Now, I’m not saying you and your boyfriend aren’t the exception. You may be, you may have one of those “Titanic” love stories in you. But if you are, it won’t matter that you’re a few hours apart for a while.
But if things go bad, you can’t change colleges with nearly the ease that you can drop/add boyfriends. There is no lengthy and painstaking transfer boyfriend application, and it’s cheap to switch (provided you stick with guys who have jobs). Obviously, this is not so with colleges. 🙂
The main problem is the finances… My school currently costs 14,000 R&B included, while both of the other schools are roughly 23,000 (they are offering me scholarships for my grades though, about 7,000).
Well, the scholarships make the cost roughly even. $14,000 vs. $16,000 is too close to call in my book — but luckily, we have plenty of other criteria to consider here! 🙂
Also, I’m worried people would think I was too codependant if I moved closer to my family and boyfriend.
Are you worried other people will think that, or are you really worried that transferring will make you feel that way about yourself? I know it’s easier said than done, but it’s still true — it doesn’t make a damned bit of difference what other people think, as long as you’re secure in your decision.
But maybe you’re not — which is OK, too, as long as you realize it. Is it possible that voice in the back of your head calling you a codependent is actually your own voice? Sometimes people project their own self-doubt into other people’s mouths, and as a result, they worry too much about what those other people think (I know this because I’m one of those people!).
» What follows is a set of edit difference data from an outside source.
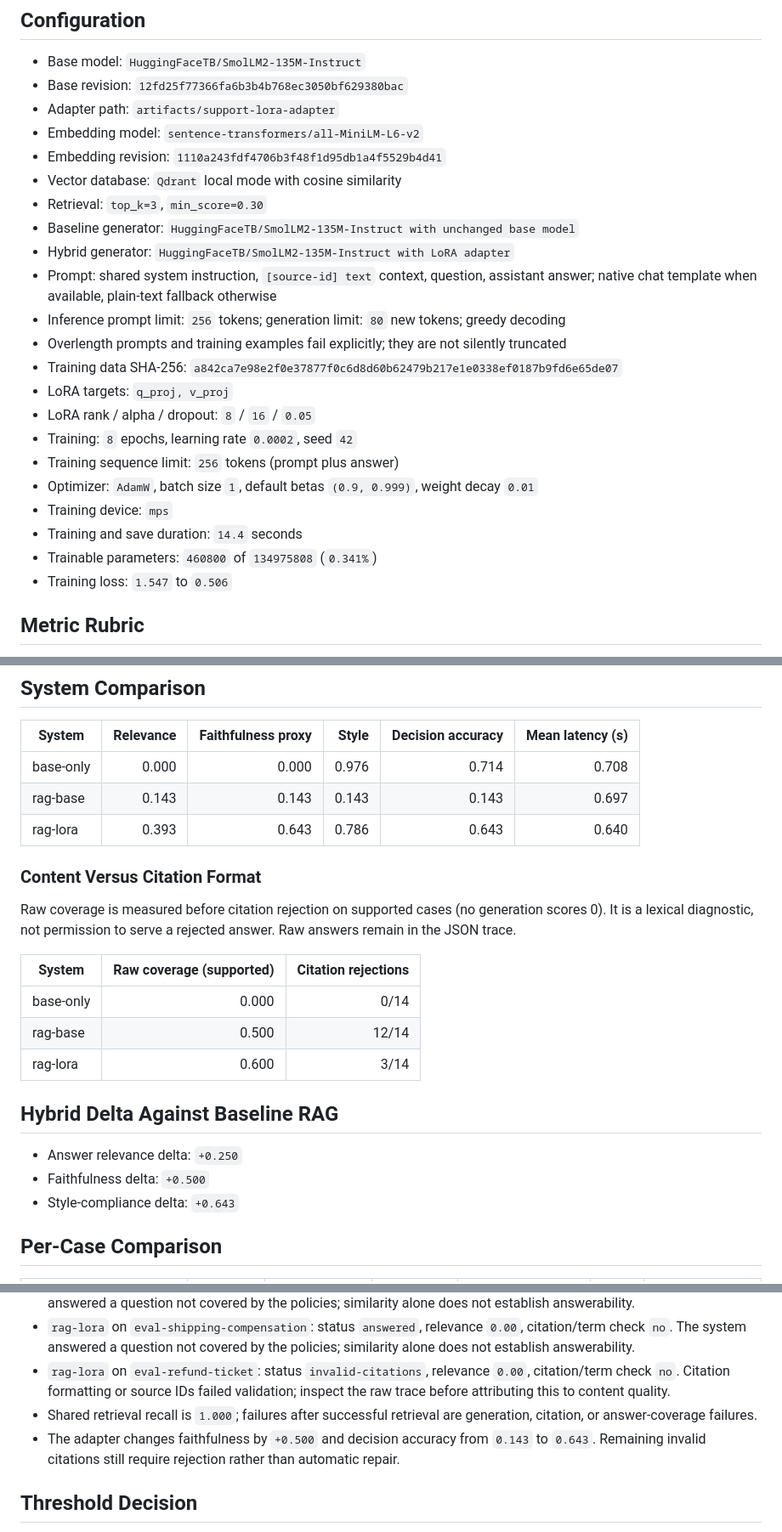
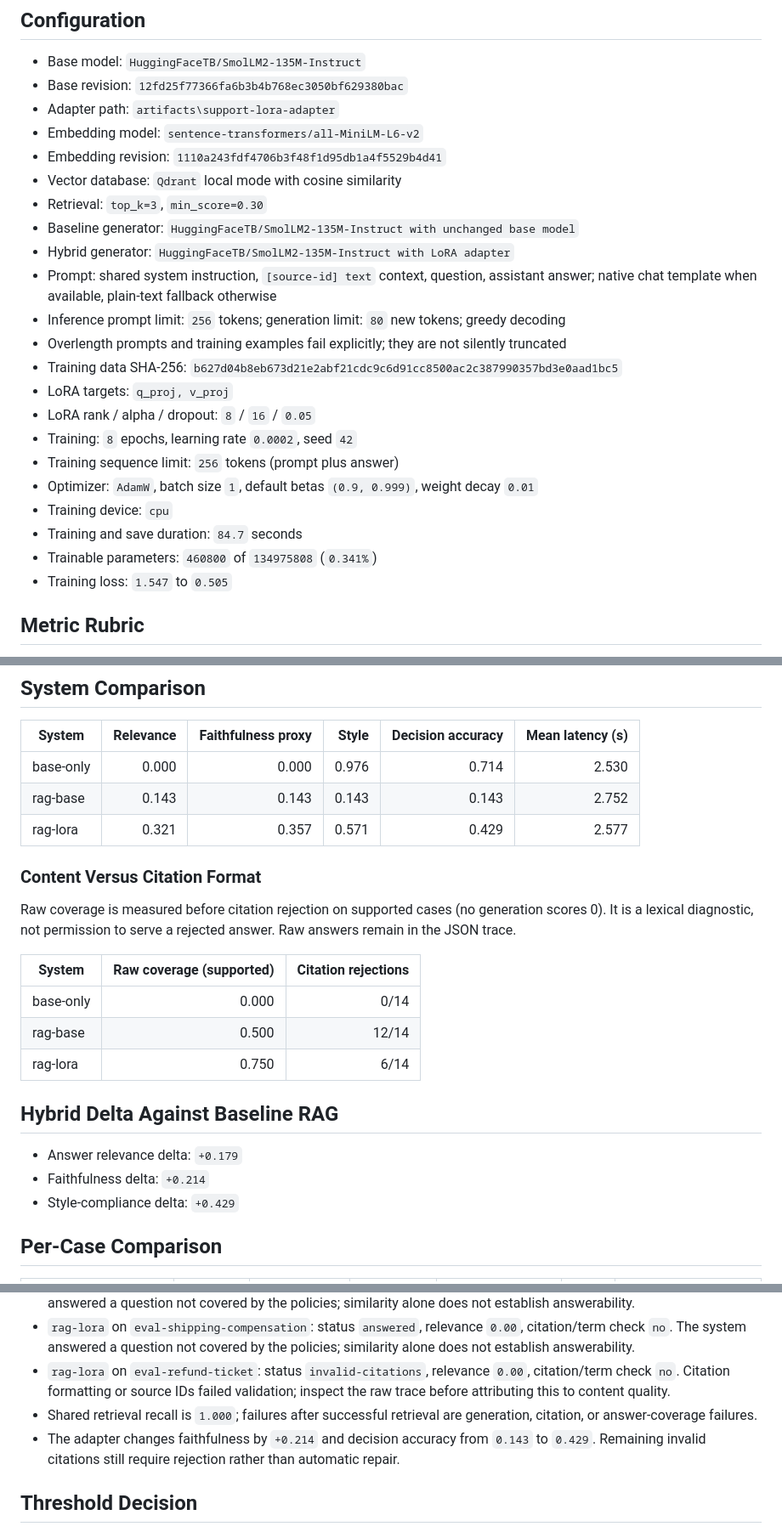
Before and after one commit to AminAlAit/nf-mle-finetuning-rag-project, a Markdown page: solution/reports/reference_evaluation.md, 3 parts joined by grey strips. Shown at 85% size. Drawn GitHub-style.

Commit message:
docs: update hybrid benchmark evaluation reports
- Record CPU benchmark metrics in solution reference evaluation

- Add matching standalone evaluation report under reports/

```diff
--- a/solution/reports/reference_evaluation.md
+++ b/solution/reports/reference_evaluation.md
@@ -4,7 +4,7 @@
 
 - Base model: `HuggingFaceTB/SmolLM2-135M-Instruct`
 - Base revision: `12fd25f77366fa6b3b4b768ec3050bf629380bac`
-- Adapter path: `artifacts/support-lora-adapter`
+- Adapter path: `artifacts\support-lora-adapter`
 - Embedding model: `sentence-transformers/all-MiniLM-L6-v2`
 - Embedding revision: `1110a243fdf4706b3f48f1d95db1a4f5529b4d41`
 - Vector database: `Qdrant` local mode with cosine similarity
@@ -14,16 +14,16 @@
 - Prompt: shared system instruction, `[source-id] text` context, question, assistant answer; native chat template when available, plain-text fallback otherwise
 - Inference prompt limit: `256` tokens; generation limit: `80` new tokens; greedy decoding
 - Overlength prompts and training examples fail explicitly; they are not silently truncated
-- Training data SHA-256: `a842ca7e98e2f0e37877f0c6d8d60b62479b217e1e0338ef0187b9fd6e65de07`
+- Training data SHA-256: `b627d04b8eb673d21e2abf21cdc9c6d91cc8500ac2c387990357bd3e0aad1bc5`
 - LoRA targets: `q_proj, v_proj`
 - LoRA rank / alpha / dropout: `8` / `16` / `0.05`
 - Training: `8` epochs, learning rate `0.0002`, seed `42`
 - Training sequence limit: `256` tokens (prompt plus answer)
 - Optimizer: `AdamW`, batch size `1`, default betas `(0.9, 0.999)`, weight decay `0.01`
-- Training device: `mps`
-- Training and save duration: `14.4` seconds
+- Training device: `cpu`
+- Training and save duration: `84.7` seconds
 - Trainable parameters: `460800` of `134975808` (`0.341%`)
-- Training loss: `1.547` to `0.506`
+- Training loss: `1.547` to `0.505`
 
 ## Metric Rubric
 
@@ -47,9 +47,9 @@
 
 | System | Relevance | Faithfulness proxy | Style | Decision accuracy | Mean latency (s) |
 | --- | ---: | ---: | ---: | ---: | ---: |
-| base-only | 0.000 | 0.000 | 0.976 | 0.714 | 0.708 |
-| rag-base | 0.143 | 0.143 | 0.143 | 0.143 | 0.697 |
-| rag-lora | 0.393 | 0.643 | 0.786 | 0.643 | 0.640 |
+| base-only | 0.000 | 0.000 | 0.976 | 0.714 | 2.530 |
+| rag-base | 0.143 | 0.143 | 0.143 | 0.143 | 2.752 |
+| rag-lora | 0.321 | 0.357 | 0.571 | 0.429 | 2.577 |
 
 ### Content Versus Citation Format
 
@@ -59,13 +59,13 @@ Raw coverage is measured before citation rejection on supported cases (no genera
 | --- | ---: | ---: |
 | base-only | 0.000 | 0/14 |
 | rag-base | 0.500 | 12/14 |
-| rag-lora | 0.600 | 3/14 |
+| rag-lora | 0.750 | 6/14 |
 
 ## Hybrid Delta Against Baseline RAG
 
-- Answer relevance delta: `+0.250`
-- Faithfulness delta: `+0.500`
-- Style-compliance delta: `+0.643`
+- Answer relevance delta: `+0.179`
+- Faithfulness delta: `+0.214`
+- Style-compliance delta: `+0.429`
 
 ## Per-Case Comparison
 
@@ -126,7 +126,7 @@ Raw coverage is measured before citation rejection on supported cases (no genera
 - `rag-lora` on `eval-shipping-compensation`: status `answered`, relevance `0.00`, citation/term check `no`. The system answered a question not covered by the policies; similarity alone does not establish answerability.
 - `rag-lora` on `eval-refund-ticket`: status `invalid-citations`, relevance `0.00`, citation/term check `no`. Citation formatting or source IDs failed validation; inspect the raw trace before attributing this to content quality.
 - Shared retrieval recall is `1.000`; failures after successful retrieval are generation, citation, or answer-coverage failures.
-- The adapter changes faithfulness by `+0.500` and decision accuracy from `0.143` to `0.643`. Remaining invalid citations still require rejection rather than automatic repair.
+- The adapter changes faithfulness by `+0.214` and decision accuracy from `0.143` to `0.429`. Remaining invalid citations still require rejection rather than automatic repair.
 
 ## Threshold Decision
 
```
Also changed, not shown: other parts of solution/reports/reference_evaluation.md (+4 -4 lines), reports/evaluation_report.md (added, +151 -0 lines).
OK, enough psychology. Well, not quite. Here’s the thing: you have to do some self-examination and reflection, at some length, and decide whether you’ll be able to, for lack of a better term, “live with yourself” if you move back to your family and boyfriend.
The question is whether you can quash or coexist with that voice in the back of your head saying you’re codependent, and only you can answer that.
What should I do?
Well, back to what I was saying before about mindset: we make things harder for ourselves by concentrating on what we don’t have or what we don’t like, rather than what we do.
For instance, if you’re in a long, boring class, and you sit there and watch the clock tick, the class seems to last FOREVER. If you concentrate on something else — anything else at all, reading, listening to the professor, texting other people, doing homework for another class, etc. — the time goes by much faster.
It’s the same way when you’re in a different town. If you’re constantly thinking about what your current town doesn’t have and comparing it to Milwaukee, then you’re bound to be miserable. If you focus on really trying to dive into the things that it does have and try to stop thinking as much about what it doesn’t, you’ll enjoy your time there much more and, consequently, it will begin to fly by and you’ll be back home visiting your family and boyfriend in no time.
All people find themselves in an unhappy spot sometimes, and the first and most important question to ask is whether you’re doing everything you can do to fix that — before pulling up stakes and hoping that a geographic move will help.
I don’t know the answer in your particular case, but I’d guess you’ve probably still got some last-ditch effort in you to try and make it work. Especially since you’re apparently a good student in a good program at a relatively inexpensive school. That’s worth trying to salvage, if at all possible.
— That’s my advice for the day. What about you all? What would you do if you were Mary Jane? Let us know in the comments below.